I have a 2 year old boy. Our first international trip occurred when he was 5 months old. We had the routine concerns of first-time parent travelers: how will he fare on the plane, will he adjust to the new foods, to the smells, to the time difference? While we spent our time strategizing and worrying, we scarcely noticed that our 6-week trip to Singapore and India was over, and that our baby was happy, well, and perhaps even a little more robust for having had the experience.
We tried it again – same thing. Minor issues on planes (he threw up or had an exploding diaper every time we were at a check-in counter, which we sometimes leveraged to get an upgrade or an empty seat at least), but for the most part, with every trip, Karam became more adaptable, easier to manage and much more curious. We have now covered 12 countries and over 25 cities around the globe.

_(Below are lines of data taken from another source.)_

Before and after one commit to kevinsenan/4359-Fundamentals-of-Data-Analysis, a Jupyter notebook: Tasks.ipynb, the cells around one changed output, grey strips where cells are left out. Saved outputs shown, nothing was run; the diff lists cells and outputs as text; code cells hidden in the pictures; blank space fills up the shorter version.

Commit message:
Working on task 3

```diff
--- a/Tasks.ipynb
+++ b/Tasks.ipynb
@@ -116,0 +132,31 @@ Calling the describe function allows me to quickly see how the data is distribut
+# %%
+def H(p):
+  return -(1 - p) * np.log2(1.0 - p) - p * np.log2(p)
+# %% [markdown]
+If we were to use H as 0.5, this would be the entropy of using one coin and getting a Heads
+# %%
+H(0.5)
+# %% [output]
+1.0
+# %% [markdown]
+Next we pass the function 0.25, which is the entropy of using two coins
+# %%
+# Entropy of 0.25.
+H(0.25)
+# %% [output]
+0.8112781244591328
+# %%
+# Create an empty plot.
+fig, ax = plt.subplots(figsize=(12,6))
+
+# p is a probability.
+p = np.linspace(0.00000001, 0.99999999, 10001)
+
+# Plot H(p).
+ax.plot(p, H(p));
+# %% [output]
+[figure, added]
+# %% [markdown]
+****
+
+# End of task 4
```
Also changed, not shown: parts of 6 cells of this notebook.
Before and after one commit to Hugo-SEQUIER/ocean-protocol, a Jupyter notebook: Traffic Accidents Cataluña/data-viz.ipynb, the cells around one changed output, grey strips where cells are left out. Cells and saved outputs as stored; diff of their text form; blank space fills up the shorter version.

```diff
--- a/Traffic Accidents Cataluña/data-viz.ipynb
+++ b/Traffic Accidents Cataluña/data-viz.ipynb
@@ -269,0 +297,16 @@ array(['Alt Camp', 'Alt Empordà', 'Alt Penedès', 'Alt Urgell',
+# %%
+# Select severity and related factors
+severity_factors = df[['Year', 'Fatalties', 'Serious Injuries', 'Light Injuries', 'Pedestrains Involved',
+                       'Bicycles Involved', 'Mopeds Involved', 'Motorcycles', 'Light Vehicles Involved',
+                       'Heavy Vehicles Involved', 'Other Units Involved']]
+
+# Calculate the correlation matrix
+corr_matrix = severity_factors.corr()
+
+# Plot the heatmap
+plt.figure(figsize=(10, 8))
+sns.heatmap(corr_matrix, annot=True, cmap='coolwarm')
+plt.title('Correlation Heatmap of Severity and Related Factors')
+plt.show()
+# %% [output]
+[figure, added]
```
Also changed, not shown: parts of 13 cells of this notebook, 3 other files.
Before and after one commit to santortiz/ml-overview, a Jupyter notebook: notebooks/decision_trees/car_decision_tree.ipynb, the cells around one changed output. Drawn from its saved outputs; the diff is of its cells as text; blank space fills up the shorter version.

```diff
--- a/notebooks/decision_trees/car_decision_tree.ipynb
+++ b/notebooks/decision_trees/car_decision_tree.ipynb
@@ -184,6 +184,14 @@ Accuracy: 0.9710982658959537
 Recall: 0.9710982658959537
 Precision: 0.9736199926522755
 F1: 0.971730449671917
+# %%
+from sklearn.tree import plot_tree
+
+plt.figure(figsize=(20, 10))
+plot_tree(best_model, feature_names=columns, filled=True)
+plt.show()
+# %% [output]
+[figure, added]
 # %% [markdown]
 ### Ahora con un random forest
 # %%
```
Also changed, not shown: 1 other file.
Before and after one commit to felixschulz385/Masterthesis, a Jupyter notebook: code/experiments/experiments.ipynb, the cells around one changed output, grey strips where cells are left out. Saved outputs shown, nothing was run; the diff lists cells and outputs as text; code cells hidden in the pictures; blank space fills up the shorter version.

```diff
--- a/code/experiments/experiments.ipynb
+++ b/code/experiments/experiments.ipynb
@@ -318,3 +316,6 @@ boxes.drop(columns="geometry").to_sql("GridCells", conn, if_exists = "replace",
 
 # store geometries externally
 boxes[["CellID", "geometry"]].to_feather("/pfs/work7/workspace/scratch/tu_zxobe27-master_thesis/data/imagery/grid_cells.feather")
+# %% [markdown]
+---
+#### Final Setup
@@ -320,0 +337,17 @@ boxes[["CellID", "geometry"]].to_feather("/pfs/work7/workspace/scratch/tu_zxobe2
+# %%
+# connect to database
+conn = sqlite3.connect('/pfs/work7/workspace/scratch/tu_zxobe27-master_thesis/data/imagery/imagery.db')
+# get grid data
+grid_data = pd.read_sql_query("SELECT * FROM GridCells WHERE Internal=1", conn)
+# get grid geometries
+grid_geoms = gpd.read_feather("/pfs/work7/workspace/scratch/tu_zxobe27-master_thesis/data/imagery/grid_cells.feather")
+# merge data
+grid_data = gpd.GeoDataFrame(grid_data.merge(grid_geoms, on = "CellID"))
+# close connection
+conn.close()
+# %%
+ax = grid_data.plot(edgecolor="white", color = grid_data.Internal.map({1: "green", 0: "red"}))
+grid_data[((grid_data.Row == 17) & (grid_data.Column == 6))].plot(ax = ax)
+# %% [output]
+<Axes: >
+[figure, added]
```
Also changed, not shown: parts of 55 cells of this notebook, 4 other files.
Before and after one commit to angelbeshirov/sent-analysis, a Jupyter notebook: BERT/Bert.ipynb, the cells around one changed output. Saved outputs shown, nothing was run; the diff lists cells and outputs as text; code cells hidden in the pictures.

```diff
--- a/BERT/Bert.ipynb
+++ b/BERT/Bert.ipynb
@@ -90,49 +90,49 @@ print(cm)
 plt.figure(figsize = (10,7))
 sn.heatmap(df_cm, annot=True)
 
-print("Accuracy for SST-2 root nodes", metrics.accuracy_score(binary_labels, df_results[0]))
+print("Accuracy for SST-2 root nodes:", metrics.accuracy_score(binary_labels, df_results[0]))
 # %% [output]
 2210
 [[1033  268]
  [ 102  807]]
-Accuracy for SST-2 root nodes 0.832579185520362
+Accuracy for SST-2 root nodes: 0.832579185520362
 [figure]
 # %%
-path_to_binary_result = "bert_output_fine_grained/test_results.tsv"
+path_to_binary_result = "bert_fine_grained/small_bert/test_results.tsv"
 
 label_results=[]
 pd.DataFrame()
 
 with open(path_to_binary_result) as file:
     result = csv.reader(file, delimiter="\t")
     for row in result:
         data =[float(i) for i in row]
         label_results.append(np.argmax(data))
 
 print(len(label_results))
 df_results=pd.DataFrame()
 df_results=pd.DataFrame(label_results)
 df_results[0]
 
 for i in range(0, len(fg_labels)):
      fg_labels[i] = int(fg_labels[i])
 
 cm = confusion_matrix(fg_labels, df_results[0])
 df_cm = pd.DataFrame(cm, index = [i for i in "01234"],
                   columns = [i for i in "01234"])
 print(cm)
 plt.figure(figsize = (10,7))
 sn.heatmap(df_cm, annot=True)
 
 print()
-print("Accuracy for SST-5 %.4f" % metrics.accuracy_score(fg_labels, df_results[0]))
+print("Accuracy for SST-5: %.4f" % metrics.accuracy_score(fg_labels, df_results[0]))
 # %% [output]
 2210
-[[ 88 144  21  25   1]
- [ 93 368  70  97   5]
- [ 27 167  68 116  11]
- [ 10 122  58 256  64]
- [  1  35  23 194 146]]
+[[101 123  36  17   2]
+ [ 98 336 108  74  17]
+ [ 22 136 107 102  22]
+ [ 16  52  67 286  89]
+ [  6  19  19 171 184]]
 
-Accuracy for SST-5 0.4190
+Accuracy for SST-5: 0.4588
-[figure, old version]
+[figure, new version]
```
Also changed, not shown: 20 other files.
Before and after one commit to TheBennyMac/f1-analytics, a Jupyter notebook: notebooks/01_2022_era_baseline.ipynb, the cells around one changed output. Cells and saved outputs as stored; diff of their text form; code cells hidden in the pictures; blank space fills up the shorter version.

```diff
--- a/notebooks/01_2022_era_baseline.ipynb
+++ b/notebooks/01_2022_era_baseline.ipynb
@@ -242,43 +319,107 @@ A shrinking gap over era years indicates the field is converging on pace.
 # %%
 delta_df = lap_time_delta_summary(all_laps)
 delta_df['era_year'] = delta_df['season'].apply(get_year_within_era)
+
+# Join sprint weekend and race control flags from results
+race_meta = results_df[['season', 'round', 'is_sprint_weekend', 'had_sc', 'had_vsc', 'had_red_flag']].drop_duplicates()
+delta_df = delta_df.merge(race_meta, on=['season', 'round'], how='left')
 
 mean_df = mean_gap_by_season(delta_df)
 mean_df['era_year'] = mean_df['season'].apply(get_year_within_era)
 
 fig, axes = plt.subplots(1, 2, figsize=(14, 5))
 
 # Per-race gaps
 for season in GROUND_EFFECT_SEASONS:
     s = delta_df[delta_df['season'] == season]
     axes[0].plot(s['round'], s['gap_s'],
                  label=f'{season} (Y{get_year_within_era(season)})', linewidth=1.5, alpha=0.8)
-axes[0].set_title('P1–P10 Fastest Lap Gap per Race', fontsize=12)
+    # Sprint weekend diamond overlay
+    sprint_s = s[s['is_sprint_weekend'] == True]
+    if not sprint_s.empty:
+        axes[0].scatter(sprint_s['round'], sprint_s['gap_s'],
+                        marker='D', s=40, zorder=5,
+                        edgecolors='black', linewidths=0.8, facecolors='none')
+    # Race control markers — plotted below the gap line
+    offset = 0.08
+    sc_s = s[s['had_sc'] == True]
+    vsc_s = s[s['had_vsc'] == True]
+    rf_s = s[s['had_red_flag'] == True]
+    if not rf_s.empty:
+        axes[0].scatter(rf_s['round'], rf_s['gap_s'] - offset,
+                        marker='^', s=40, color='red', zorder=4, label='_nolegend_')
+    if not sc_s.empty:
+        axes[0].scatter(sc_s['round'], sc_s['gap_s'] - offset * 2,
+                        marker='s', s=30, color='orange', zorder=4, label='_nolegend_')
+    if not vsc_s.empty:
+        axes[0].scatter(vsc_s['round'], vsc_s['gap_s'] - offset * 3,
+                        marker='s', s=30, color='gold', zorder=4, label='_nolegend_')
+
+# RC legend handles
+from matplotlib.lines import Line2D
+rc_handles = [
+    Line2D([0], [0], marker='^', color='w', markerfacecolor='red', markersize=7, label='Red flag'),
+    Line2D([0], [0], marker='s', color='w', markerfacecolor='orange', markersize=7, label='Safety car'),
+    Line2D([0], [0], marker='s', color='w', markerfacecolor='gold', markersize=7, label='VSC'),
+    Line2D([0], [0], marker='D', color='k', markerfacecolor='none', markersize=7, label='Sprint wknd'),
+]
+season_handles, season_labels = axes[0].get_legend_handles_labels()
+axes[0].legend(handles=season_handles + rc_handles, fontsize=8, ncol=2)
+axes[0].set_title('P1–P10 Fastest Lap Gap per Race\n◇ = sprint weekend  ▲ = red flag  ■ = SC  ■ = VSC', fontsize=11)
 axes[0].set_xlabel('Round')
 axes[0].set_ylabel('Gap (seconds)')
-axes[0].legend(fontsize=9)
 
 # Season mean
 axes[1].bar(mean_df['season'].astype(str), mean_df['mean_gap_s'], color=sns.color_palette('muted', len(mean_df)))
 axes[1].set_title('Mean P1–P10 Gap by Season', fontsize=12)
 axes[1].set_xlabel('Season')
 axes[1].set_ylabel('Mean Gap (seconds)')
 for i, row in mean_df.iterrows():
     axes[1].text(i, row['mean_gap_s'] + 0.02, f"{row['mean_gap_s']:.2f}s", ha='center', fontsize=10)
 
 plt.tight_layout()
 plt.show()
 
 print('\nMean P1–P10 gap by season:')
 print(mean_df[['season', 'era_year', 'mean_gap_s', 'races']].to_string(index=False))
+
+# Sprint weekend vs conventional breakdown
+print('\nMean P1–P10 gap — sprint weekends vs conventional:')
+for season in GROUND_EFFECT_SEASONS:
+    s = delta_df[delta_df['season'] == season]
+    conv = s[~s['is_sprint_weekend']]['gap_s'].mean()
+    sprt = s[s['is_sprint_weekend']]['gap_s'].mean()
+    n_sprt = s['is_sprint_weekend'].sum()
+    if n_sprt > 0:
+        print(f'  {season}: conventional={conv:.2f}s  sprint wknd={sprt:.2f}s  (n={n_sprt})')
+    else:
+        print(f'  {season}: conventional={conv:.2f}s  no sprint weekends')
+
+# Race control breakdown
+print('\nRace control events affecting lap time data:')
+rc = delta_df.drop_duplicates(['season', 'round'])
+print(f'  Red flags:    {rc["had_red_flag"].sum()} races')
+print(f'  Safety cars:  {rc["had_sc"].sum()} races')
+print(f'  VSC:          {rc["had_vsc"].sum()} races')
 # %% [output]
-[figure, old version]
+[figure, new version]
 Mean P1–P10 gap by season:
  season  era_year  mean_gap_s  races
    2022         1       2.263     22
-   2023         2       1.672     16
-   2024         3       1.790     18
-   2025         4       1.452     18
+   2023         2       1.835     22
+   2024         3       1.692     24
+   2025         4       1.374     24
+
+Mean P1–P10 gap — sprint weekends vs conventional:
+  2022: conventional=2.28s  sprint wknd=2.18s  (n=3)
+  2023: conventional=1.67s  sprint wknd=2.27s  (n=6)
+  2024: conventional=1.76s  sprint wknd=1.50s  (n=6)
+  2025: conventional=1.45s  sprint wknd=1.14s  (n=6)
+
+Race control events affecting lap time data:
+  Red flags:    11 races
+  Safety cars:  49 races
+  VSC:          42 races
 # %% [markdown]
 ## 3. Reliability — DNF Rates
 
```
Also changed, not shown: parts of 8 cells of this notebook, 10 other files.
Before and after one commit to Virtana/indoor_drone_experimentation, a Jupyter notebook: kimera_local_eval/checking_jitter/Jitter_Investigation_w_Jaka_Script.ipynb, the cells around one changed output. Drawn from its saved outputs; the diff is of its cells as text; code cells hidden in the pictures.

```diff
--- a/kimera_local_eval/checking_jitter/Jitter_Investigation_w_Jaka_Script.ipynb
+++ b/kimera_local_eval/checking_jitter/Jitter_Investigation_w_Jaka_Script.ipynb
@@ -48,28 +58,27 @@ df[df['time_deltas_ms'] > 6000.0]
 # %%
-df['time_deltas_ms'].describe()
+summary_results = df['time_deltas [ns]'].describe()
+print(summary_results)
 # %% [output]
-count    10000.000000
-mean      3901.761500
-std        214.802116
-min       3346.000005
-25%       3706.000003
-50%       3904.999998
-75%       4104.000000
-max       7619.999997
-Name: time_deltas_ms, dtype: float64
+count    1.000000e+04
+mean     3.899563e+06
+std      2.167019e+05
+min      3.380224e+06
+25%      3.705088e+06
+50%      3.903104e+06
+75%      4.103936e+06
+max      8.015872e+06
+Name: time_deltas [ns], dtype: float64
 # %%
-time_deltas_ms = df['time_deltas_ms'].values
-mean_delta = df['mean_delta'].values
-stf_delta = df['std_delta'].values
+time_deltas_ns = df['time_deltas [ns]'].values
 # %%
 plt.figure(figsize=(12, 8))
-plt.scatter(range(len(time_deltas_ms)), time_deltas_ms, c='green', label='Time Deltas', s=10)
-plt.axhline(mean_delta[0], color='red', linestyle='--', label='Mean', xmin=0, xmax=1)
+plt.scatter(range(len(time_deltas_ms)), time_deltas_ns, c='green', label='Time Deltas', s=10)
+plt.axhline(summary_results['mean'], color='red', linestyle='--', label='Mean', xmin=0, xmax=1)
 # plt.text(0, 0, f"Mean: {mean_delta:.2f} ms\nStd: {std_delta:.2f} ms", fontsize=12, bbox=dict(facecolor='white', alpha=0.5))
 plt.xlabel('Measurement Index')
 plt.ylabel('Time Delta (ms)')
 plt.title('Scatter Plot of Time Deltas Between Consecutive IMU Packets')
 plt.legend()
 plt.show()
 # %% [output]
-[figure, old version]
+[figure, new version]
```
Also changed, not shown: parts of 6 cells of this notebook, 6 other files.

Travel has become a part of our lifestyle and our value system as a family. I believe it opens young children up to exposure that helps them adapt to life, and then some. I believe my son will learn to appreciate beauty in every culture, and not be limited to seeing poverty and filth. I believe that my son will truly learn to appreciate diversity, not just the lip service we give it today but by understanding that a fascinating chain of historical, political and evolutionary events leads to the how’s and why’s of a country’s existence. He will respect and ask about these differences, and see that there is no “best” nation out there; all have facets we can learn from and emulate. Finally my son is already showing survival and adaptability skills that will hold him in good stead as an adult – he will eat anything, sleep anywhere, and as long as he’s got his monkey (Bobo), everything will be a-ok!
Part of this is also for me. As adults, we tend to adopt an air of superiority, as if we are too cool to stare in wonder, too composed to clap our hands and squeal in delight. Traveling with children you can’t help but participate and when you do, you truly experience things you may have overlooked before.
So to parents who ask me why, I ask them, why not? As far as I am concerned, the risks of not traveling with your kids are too high. The time of middle-aged Americans without passports has passed. ‘Tis the age of global citizens. So do what you can to raise one.